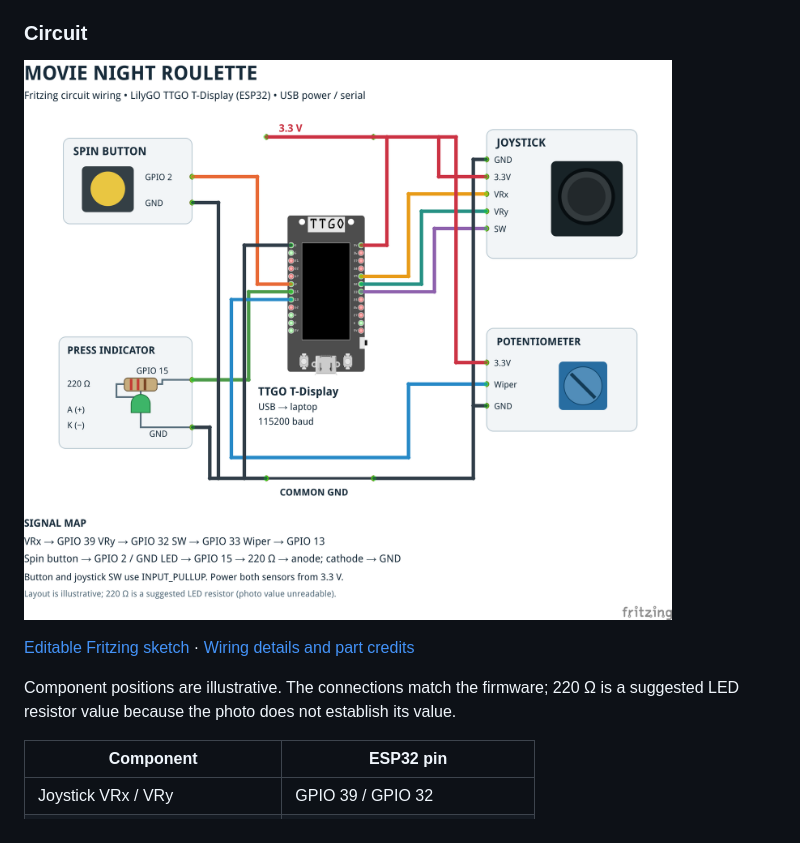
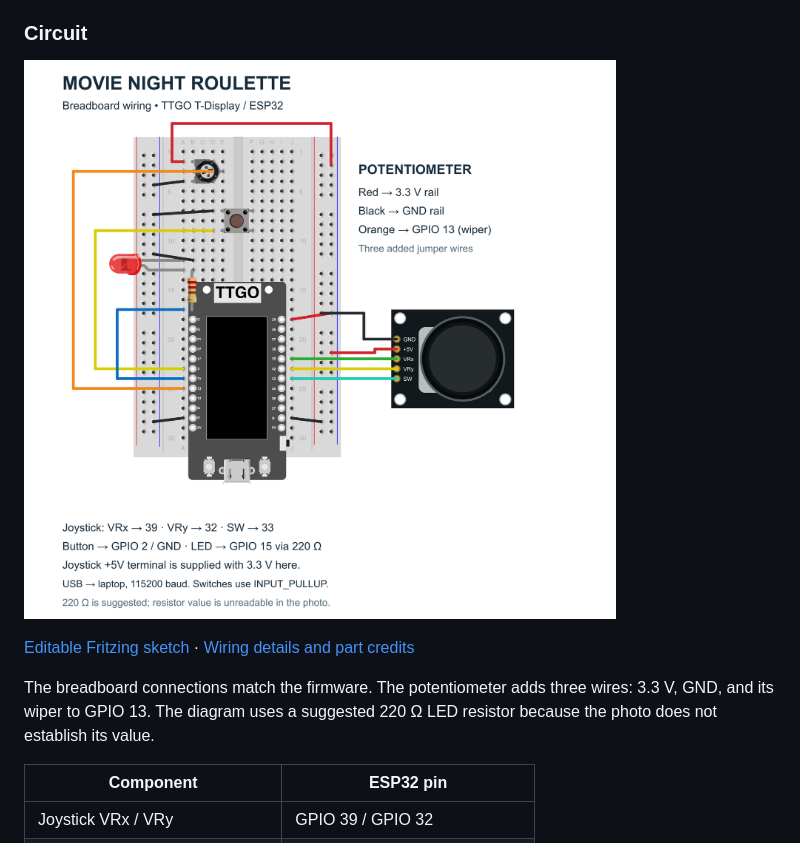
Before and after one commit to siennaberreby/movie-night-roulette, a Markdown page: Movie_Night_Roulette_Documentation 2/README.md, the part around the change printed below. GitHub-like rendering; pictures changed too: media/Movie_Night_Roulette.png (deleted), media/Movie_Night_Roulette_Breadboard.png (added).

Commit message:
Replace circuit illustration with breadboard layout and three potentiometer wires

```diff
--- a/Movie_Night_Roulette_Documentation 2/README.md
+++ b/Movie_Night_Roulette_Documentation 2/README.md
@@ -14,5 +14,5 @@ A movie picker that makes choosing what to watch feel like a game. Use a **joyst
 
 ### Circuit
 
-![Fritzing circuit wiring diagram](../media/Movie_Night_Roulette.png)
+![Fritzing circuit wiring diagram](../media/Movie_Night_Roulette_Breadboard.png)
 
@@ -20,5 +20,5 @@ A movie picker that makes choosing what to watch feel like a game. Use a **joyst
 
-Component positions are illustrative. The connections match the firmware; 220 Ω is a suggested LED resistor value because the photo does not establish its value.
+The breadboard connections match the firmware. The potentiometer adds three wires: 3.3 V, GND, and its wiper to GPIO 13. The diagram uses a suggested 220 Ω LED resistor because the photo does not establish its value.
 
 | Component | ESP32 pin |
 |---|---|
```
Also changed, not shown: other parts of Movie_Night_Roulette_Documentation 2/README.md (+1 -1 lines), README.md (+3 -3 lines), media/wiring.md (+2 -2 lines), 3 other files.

::::

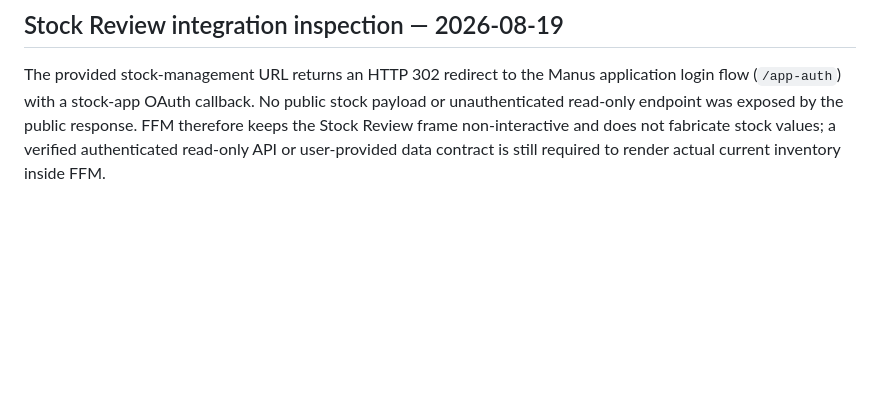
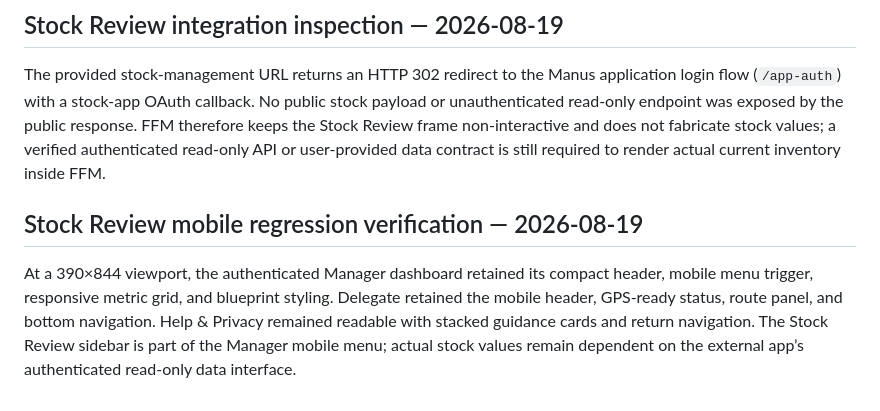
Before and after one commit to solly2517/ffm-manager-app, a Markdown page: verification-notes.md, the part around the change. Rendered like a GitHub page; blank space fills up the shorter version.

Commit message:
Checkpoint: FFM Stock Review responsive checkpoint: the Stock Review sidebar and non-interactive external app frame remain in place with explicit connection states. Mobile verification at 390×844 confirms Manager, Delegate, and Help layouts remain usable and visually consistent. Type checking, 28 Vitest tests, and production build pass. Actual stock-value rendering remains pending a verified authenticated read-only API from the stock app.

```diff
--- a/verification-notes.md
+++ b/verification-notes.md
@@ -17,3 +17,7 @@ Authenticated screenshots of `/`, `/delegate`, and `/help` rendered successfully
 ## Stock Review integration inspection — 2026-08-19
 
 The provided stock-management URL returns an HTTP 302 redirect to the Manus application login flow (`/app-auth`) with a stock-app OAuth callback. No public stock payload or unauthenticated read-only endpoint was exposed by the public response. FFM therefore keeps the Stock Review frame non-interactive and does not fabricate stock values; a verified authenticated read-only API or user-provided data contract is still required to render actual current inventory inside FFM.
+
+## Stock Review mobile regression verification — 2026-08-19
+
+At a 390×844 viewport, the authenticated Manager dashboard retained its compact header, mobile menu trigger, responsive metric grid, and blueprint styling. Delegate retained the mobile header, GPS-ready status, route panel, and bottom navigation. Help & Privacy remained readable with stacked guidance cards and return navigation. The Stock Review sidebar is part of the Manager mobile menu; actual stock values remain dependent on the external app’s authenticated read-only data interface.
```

::::

:: Exercise instructions ::
Repeat exactly the lines of the listing above, from the one with "(deleted), media/Movie_Night_Roulette_Breadboard.png (added)." down to the one with "Also changed, not"; both of those lines belong in the range.

:: Final answer ::
Before and after one commit to siennaberreby/movie-night-roulette, a Markdown page: Movie_Night_Roulette_Documentation 2/README.md, the part around the change printed below. GitHub-like rendering; pictures changed too: media/Movie_Night_Roulette.png (deleted), media/Movie_Night_Roulette_Breadboard.png (added).

Commit message:
Replace circuit illustration with breadboard layout and three potentiometer wires

```diff
--- a/Movie_Night_Roulette_Documentation 2/README.md
+++ b/Movie_Night_Roulette_Documentation 2/README.md
@@ -14,5 +14,5 @@ A movie picker that makes choosing what to watch feel like a game. Use a **joyst
 
 ### Circuit
 
-![Fritzing circuit wiring diagram](../media/Movie_Night_Roulette.png)
+![Fritzing circuit wiring diagram](../media/Movie_Night_Roulette_Breadboard.png)
 
@@ -20,5 +20,5 @@ A movie picker that makes choosing what to watch feel like a game. Use a **joyst
 
-Component positions are illustrative. The connections match the firmware; 220 Ω is a suggested LED resistor value because the photo does not establish its value.
+The breadboard connections match the firmware. The potentiometer adds three wires: 3.3 V, GND, and its wiper to GPIO 13. The diagram uses a suggested 220 Ω LED resistor because the photo does not establish its value.
 
 | Component | ESP32 pin |
 |---|---|
```
Also changed, not shown: other parts of Movie_Night_Roulette_Documentation 2/README.md (+1 -1 lines), README.md (+3 -3 lines), media/wiring.md (+2 -2 lines), 3 other files.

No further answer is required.